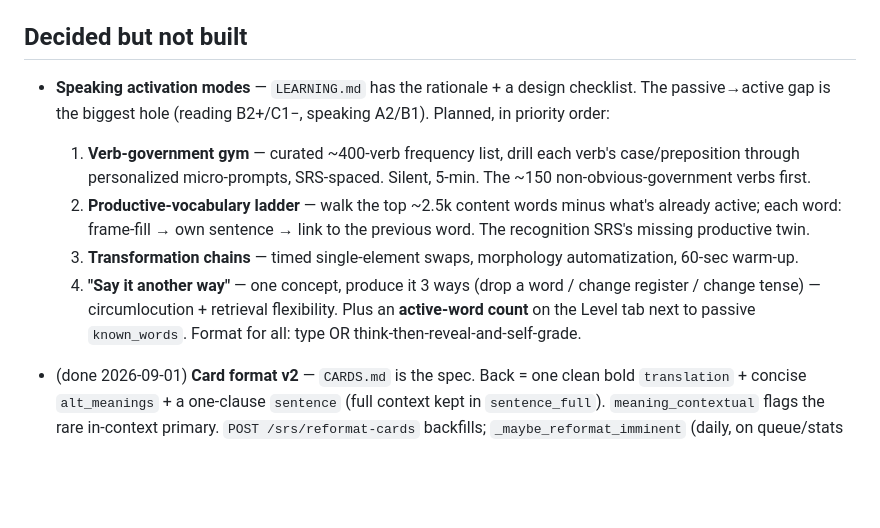
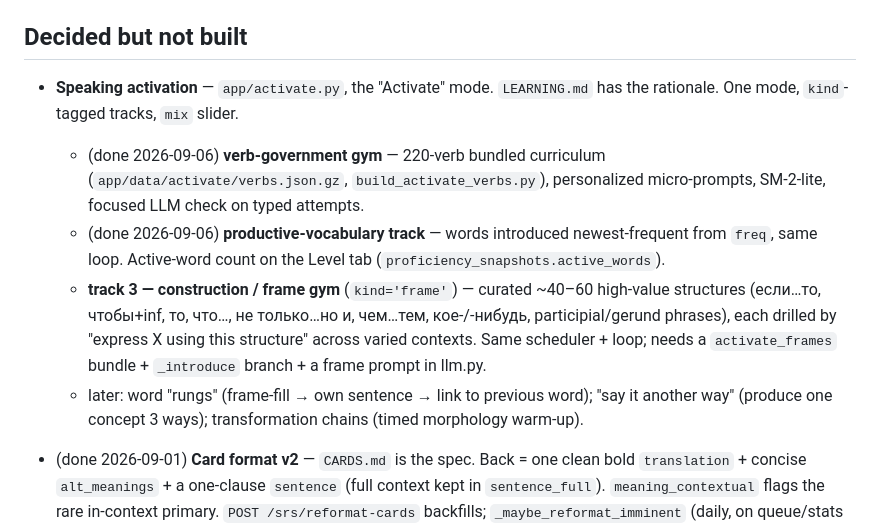
Before and after one commit to overtonch/ru-anki, a Markdown page: TODO.md, the part around the change. Rendered like a GitHub page; blank space fills up the shorter version.

Commit message:
docs: activate mode + track-3 (frames) plan in TODO

```diff
--- a/TODO.md
+++ b/TODO.md
@@ -82,21 +82,22 @@ library + proficiency graphs all ride on this.
 
 ## Decided but not built
 
-- **Speaking activation modes** — `LEARNING.md` has the rationale + a design
-  checklist. The passive→active gap is the biggest hole (reading B2+/C1−,
-  speaking A2/B1). Planned, in priority order:
-  1. **Verb-government gym** — curated ~400-verb frequency list, drill each
-     verb's case/preposition through personalized micro-prompts, SRS-spaced.
-     Silent, 5-min. The ~150 non-obvious-government verbs first.
-  2. **Productive-vocabulary ladder** — walk the top ~2.5k content words minus
-     what's already active; each word: frame-fill → own sentence → link to the
-     previous word. The recognition SRS's missing productive twin.
-  3. **Transformation chains** — timed single-element swaps, morphology
-     automatization, 60-sec warm-up.
-  4. **"Say it another way"** — one concept, produce it 3 ways (drop a word /
-     change register / change tense) — circumlocution + retrieval flexibility.
-  Plus an **active-word count** on the Level tab next to passive `known_words`.
-  Format for all: type OR think-then-reveal-and-self-grade.
+- **Speaking activation** — `app/activate.py`, the "Activate" mode.
+  `LEARNING.md` has the rationale. One mode, `kind`-tagged tracks, `mix` slider.
+  - (done 2026-09-06) **verb-government gym** — 220-verb bundled curriculum
+    (`app/data/activate/verbs.json.gz`, `build_activate_verbs.py`), personalized
+    micro-prompts, SM-2-lite, focused LLM check on typed attempts.
+  - (done 2026-09-06) **productive-vocabulary track** — words introduced
+    newest-frequent from `freq`, same loop. Active-word count on the Level tab
+    (`proficiency_snapshots.active_words`).
+  - **track 3 — construction / frame gym** (`kind='frame'`) — curated ~40–60
+    high-value structures (если…то, чтобы+inf, то, что…, не только…но и,
+    чем…тем, кое-/-нибудь, participial/gerund phrases), each drilled by "express
+    X using this structure" across varied contexts. Same scheduler + loop; needs
+    a `activate_frames` bundle + `_introduce` branch + a frame prompt in llm.py.
+  - later: word "rungs" (frame-fill → own sentence → link to previous word);
+    "say it another way" (produce one concept 3 ways); transformation chains
+    (timed morphology warm-up).
 
 - (done 2026-09-01) **Card format v2** — `CARDS.md` is the spec. Back = one clean
   bold `translation` + concise `alt_meanings` + a one-clause `sentence` (full
```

### Work instructions
Return each line of the listing that holds the string "done".

### Answer to this exercise
+  - (done 2026-09-06) **verb-government gym** — 220-verb bundled curriculum
+  - (done 2026-09-06) **productive-vocabulary track** — words introduced
 - (done 2026-09-01) **Card format v2** — `CARDS.md` is the spec. Back = one clean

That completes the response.